## Task to complete
Your answer must be every line of the data that holds the string "Ecuador".

☆ ☆ ☆ ☆ ☆

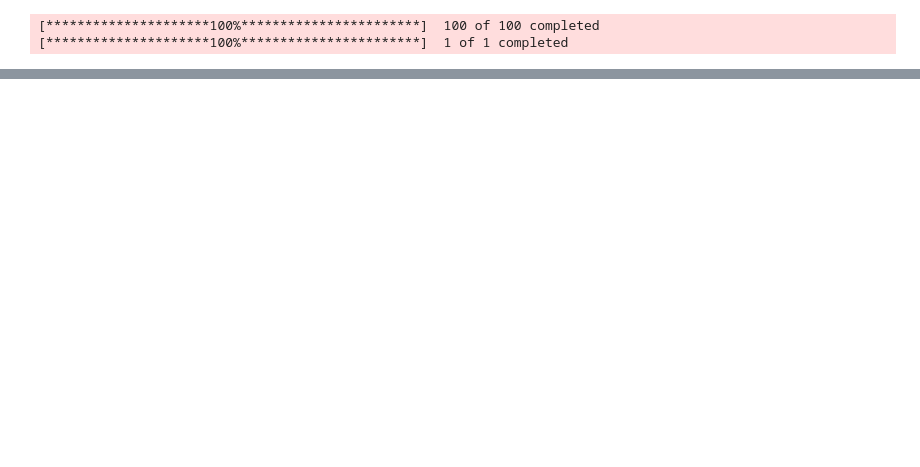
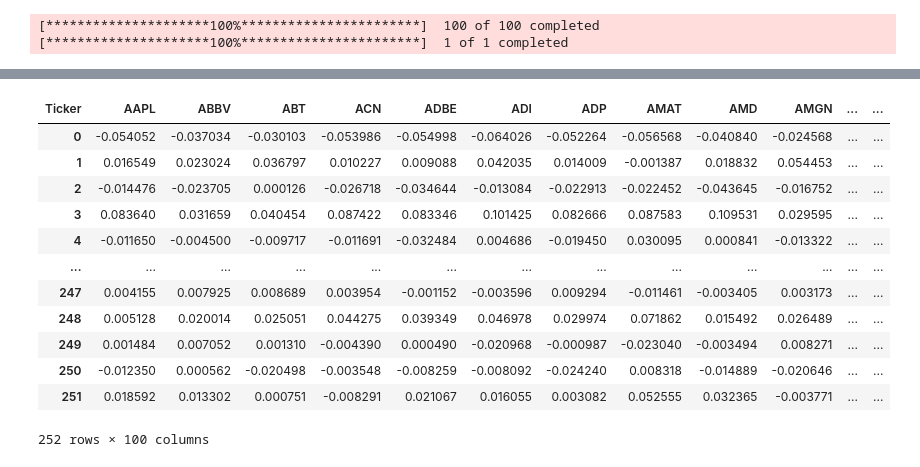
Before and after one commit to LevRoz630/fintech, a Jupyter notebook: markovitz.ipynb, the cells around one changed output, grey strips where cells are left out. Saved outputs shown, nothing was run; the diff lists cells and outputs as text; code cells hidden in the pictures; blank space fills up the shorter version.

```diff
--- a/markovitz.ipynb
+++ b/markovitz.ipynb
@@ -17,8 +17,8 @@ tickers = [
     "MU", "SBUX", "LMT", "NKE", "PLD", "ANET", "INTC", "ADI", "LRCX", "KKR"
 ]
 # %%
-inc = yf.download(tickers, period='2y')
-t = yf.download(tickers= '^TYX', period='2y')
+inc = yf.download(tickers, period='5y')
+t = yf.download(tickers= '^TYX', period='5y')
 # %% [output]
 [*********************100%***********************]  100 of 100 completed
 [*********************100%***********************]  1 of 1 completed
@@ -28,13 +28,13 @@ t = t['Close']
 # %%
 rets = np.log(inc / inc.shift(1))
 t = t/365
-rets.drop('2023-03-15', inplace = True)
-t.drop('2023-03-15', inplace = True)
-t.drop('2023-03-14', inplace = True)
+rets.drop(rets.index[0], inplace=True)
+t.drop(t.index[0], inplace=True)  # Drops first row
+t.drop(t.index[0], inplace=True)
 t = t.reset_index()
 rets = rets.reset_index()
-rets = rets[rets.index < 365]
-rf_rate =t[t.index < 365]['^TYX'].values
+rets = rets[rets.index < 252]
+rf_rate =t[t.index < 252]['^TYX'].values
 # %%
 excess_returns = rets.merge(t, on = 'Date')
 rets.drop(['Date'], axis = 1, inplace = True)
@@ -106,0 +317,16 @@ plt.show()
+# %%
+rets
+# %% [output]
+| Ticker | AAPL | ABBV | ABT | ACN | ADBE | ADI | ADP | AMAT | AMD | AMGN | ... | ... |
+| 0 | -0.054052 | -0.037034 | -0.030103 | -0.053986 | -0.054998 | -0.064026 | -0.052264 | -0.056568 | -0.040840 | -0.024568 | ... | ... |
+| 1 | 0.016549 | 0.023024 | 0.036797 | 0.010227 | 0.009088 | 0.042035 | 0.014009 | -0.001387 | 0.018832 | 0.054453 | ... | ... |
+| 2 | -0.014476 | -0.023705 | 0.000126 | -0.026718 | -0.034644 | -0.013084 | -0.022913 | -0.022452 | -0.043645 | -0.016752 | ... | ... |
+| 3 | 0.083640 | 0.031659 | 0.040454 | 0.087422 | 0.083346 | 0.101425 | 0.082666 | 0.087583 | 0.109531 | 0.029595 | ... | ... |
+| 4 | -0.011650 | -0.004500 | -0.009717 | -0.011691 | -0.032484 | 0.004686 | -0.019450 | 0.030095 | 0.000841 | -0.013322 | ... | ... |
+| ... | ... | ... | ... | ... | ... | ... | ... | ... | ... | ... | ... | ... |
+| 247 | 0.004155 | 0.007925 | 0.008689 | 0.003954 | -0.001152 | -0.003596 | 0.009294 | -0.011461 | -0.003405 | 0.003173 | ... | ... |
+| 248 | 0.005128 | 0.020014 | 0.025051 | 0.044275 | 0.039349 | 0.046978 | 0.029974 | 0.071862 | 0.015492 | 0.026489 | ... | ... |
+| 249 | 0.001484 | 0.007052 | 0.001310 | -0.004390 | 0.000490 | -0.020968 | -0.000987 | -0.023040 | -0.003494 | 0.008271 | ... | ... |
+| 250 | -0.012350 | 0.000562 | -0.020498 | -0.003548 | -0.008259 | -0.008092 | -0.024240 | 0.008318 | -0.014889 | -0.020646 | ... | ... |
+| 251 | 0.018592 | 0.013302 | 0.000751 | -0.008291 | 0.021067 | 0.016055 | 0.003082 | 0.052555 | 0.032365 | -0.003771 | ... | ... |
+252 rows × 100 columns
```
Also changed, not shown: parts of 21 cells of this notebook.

☆ ☆ ☆ ☆ ☆

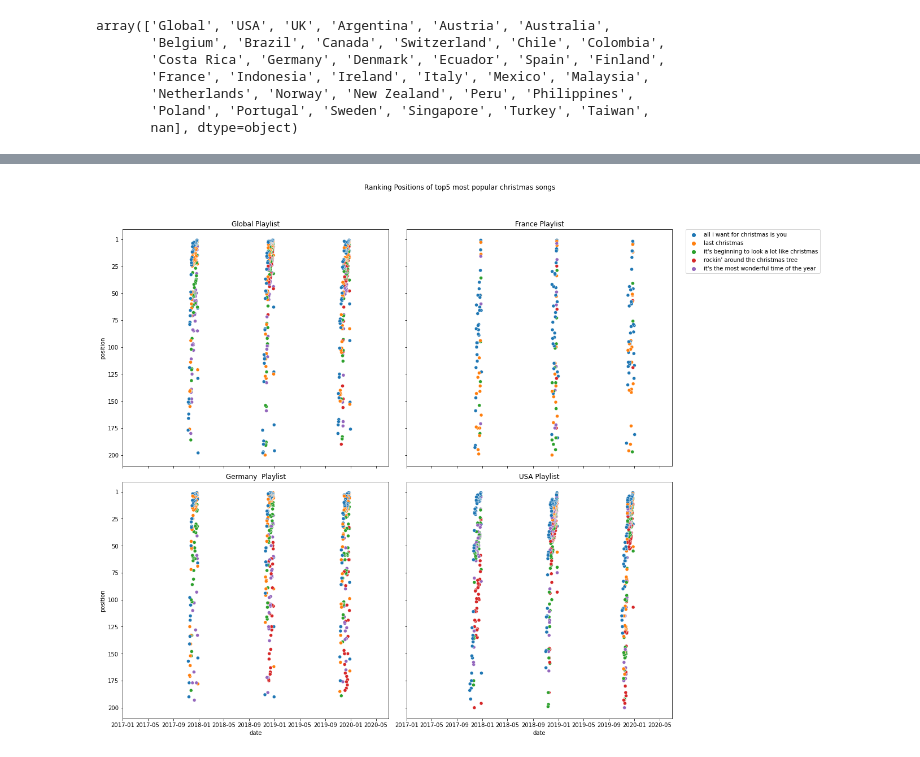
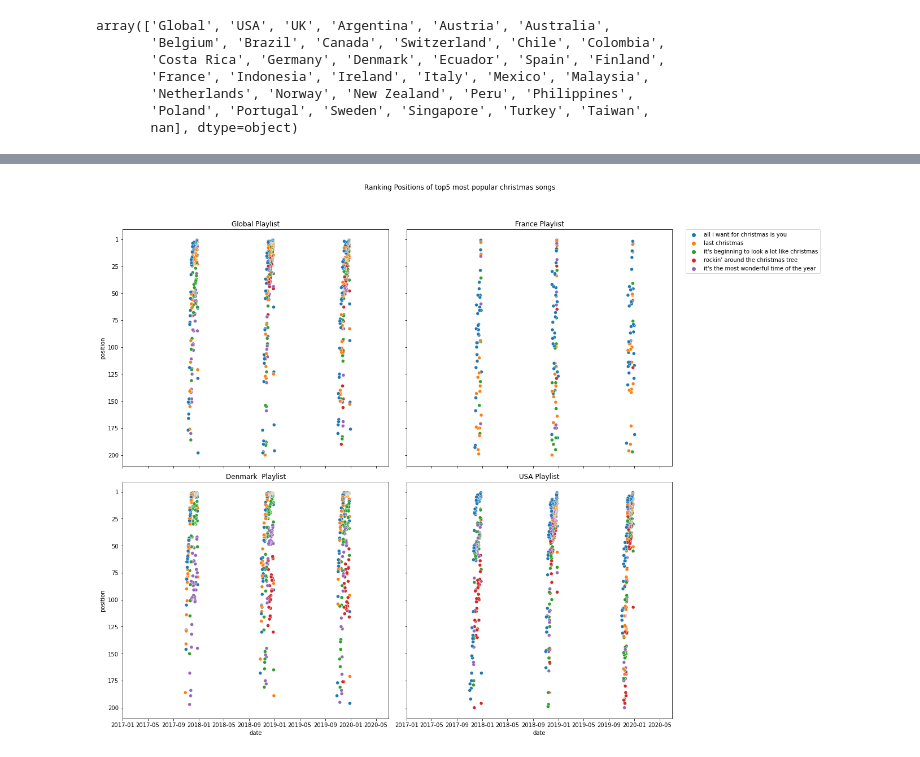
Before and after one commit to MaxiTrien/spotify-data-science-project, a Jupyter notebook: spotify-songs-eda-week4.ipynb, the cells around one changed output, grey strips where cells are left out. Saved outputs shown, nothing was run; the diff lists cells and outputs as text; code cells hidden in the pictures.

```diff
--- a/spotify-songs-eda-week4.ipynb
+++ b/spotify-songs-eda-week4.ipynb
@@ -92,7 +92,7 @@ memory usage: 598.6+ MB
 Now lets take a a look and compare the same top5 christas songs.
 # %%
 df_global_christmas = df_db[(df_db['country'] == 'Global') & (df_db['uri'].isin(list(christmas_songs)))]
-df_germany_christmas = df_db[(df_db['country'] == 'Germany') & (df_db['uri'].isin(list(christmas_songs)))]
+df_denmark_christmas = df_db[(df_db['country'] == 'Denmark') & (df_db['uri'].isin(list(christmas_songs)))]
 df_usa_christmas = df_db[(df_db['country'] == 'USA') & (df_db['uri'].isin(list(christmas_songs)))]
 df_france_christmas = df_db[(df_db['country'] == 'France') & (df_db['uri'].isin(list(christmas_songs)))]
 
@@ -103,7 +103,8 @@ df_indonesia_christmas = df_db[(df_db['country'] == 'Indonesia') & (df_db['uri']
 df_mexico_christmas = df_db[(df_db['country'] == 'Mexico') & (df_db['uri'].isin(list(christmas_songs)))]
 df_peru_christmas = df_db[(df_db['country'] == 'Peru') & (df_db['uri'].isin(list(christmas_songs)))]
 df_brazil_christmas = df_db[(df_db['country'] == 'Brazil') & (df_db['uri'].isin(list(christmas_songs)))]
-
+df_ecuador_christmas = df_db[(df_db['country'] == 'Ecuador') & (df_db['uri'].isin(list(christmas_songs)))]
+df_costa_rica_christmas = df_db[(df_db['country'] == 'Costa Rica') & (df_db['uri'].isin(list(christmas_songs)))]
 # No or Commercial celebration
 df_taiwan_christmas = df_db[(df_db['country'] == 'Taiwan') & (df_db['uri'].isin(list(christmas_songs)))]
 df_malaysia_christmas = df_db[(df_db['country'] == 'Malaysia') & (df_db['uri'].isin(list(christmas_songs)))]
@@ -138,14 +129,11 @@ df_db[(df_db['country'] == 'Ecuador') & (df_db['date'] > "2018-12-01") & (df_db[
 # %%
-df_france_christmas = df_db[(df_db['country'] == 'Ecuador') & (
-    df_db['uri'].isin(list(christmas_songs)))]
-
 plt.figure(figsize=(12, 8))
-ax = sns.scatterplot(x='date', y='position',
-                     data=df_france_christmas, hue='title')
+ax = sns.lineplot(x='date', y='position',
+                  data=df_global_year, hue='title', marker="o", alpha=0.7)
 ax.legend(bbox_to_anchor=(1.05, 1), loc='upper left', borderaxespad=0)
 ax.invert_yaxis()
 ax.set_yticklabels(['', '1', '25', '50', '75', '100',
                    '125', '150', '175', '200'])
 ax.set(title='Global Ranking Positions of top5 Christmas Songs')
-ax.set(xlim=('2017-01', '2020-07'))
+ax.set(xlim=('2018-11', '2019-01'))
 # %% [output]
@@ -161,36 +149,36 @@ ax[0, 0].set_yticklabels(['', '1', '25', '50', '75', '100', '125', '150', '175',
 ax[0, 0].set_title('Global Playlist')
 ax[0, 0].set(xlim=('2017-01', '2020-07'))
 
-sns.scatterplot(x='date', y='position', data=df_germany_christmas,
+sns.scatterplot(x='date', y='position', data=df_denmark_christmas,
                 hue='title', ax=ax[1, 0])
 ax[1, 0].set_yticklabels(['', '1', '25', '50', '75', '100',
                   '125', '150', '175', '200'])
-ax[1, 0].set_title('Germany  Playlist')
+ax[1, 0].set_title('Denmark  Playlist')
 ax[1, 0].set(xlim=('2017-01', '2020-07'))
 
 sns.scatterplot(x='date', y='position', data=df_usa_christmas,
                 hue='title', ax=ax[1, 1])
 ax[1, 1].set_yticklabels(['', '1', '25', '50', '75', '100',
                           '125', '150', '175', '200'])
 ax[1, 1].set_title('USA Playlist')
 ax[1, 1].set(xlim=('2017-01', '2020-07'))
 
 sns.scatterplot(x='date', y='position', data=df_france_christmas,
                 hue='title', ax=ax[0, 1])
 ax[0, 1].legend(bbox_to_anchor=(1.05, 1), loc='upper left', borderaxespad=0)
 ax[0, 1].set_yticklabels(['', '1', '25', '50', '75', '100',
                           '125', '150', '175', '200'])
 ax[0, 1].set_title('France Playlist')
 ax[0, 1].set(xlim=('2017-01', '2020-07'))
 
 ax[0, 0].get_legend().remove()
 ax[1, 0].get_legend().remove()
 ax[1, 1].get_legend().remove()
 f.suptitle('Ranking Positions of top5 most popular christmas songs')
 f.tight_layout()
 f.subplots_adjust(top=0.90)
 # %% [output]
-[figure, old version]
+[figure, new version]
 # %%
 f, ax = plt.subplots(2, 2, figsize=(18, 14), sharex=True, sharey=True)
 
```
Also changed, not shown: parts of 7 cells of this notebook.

☆ ☆ ☆ ☆ ☆

## Result for this task
+df_ecuador_christmas = df_db[(df_db['country'] == 'Ecuador') & (df_db['uri'].isin(list(christmas_songs)))]
@@ -138,14 +129,11 @@ df_db[(df_db['country'] == 'Ecuador') & (df_db['date'] > "2018-12-01") & (df_db[
-df_france_christmas = df_db[(df_db['country'] == 'Ecuador') & (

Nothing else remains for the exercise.